Data extracts —
^^^^^^^^

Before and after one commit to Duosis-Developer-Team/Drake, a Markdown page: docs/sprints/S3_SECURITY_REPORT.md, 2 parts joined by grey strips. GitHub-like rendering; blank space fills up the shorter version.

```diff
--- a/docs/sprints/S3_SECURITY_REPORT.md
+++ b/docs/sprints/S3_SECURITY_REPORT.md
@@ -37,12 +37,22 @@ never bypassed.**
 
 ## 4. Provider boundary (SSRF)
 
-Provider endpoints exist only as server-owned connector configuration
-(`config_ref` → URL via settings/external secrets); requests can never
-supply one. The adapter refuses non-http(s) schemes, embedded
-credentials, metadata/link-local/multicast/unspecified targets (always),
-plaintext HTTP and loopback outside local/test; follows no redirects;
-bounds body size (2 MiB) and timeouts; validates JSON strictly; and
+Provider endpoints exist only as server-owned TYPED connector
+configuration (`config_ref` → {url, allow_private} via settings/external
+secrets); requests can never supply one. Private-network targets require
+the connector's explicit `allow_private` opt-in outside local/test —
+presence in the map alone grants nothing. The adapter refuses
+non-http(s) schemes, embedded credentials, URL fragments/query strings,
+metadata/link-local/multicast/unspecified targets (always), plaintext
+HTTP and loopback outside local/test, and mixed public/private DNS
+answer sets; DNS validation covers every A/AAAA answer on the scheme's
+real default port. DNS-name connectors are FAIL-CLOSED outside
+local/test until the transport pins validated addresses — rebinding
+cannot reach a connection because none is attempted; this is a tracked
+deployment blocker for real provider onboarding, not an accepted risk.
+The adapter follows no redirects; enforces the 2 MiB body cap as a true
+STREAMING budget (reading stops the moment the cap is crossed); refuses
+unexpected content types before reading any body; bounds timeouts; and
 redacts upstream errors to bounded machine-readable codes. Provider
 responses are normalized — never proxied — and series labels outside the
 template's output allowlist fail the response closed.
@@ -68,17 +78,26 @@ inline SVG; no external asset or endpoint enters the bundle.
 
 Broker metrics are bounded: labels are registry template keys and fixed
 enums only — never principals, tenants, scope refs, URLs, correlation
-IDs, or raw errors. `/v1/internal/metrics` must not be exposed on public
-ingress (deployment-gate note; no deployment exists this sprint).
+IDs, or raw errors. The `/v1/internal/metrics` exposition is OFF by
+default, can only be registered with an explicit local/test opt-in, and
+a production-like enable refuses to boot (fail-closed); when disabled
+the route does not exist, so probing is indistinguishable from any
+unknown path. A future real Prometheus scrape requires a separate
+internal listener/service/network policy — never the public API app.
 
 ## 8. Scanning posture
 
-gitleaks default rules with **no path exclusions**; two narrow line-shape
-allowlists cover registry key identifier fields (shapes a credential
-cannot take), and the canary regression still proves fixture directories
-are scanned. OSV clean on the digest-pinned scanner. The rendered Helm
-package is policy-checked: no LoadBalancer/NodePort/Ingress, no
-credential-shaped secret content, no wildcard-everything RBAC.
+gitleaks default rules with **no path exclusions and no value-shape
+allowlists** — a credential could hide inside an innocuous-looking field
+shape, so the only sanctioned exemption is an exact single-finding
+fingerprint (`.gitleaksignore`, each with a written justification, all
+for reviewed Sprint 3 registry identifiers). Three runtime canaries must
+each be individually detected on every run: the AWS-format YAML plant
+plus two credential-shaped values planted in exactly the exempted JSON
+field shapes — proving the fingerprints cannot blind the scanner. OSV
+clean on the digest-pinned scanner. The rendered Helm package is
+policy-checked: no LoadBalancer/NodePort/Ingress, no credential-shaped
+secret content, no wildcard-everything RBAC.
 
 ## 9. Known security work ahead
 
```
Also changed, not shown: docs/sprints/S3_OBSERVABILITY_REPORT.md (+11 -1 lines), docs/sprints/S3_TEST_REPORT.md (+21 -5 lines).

^^^^^^^^

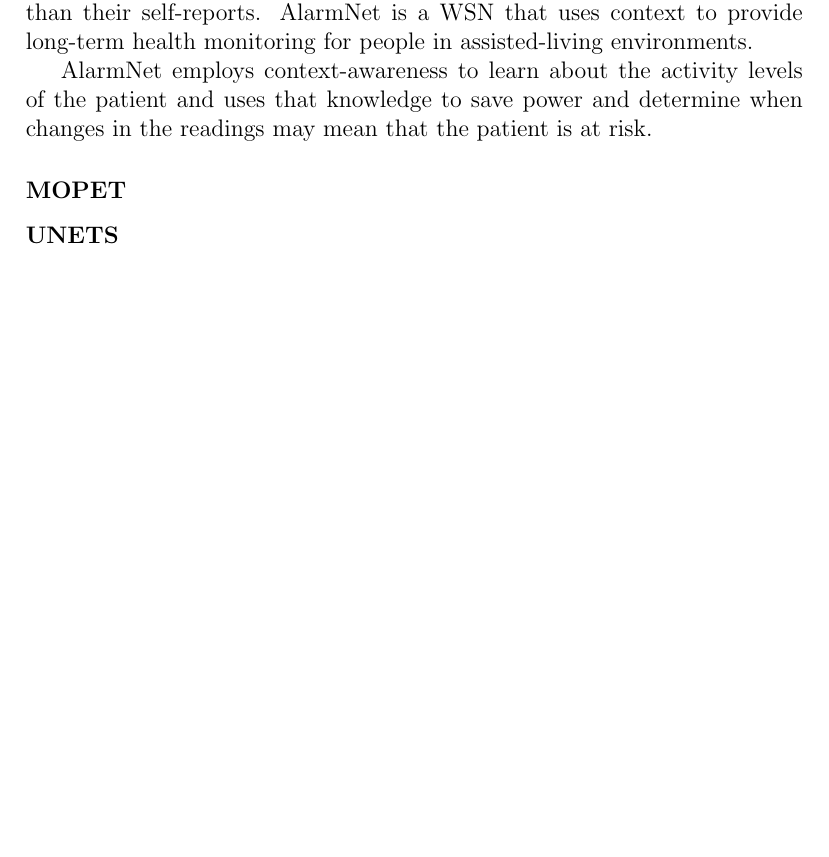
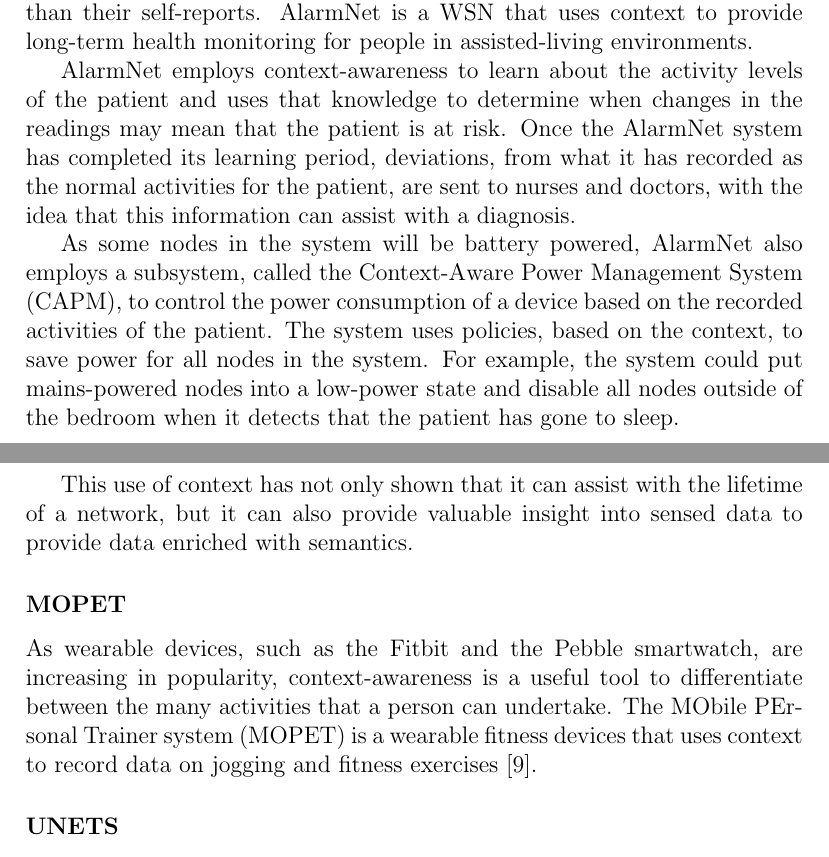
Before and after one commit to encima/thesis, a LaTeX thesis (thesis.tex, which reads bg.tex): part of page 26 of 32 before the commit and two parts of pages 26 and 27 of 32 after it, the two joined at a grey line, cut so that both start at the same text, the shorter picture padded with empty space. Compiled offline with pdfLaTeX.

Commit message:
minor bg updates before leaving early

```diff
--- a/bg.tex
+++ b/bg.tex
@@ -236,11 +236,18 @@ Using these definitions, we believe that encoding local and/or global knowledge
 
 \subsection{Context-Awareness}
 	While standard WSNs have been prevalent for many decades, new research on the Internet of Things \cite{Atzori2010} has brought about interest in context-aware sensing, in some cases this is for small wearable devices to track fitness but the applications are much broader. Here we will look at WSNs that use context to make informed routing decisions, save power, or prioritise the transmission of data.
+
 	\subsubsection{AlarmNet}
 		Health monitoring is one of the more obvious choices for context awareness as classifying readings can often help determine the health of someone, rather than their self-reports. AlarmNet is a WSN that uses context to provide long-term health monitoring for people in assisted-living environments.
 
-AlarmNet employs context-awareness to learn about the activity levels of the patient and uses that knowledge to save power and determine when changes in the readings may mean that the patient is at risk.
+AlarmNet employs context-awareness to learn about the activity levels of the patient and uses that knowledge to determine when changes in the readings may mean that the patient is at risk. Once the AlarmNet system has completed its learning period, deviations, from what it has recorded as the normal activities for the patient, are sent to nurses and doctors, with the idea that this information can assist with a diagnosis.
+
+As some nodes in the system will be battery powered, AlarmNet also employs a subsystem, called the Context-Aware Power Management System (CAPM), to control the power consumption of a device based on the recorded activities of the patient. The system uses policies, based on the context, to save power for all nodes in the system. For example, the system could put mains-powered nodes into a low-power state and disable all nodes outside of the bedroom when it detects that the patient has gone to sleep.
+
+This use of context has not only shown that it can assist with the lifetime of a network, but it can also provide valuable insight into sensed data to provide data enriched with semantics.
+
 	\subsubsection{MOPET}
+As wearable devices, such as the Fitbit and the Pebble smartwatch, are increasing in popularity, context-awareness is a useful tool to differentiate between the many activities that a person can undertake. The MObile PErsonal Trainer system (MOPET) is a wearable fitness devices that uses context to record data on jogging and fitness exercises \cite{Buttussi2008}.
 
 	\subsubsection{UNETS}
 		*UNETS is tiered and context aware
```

^^^^^^^^

Directions — Please filter the listing down to lines that include the word "with".

Task output —
+default, can only be registered with an explicit local/test opt-in, and
-gitleaks default rules with **no path exclusions**; two narrow line-shape
+gitleaks default rules with **no path exclusions and no value-shape
+fingerprint (`.gitleaksignore`, each with a written justification, all
Before and after one commit to encima/thesis, a LaTeX thesis (thesis.tex, which reads bg.tex): part of page 26 of 32 before the commit and two parts of pages 26 and 27 of 32 after it, the two joined at a grey line, cut so that both start at the same text, the shorter picture padded with empty space. Compiled offline with pdfLaTeX.
+AlarmNet employs context-awareness to learn about the activity levels of the patient and uses that knowledge to determine when changes in the readings may mean that the patient is at risk. Once the AlarmNet system has completed its learning period, deviations, from what it has recorded as the normal activities for the patient, are sent to nurses and doctors, with the idea that this information can assist with a diagnosis.
+This use of context has not only shown that it can assist with the lifetime of a network, but it can also provide valuable insight into sensed data to provide data enriched with semantics.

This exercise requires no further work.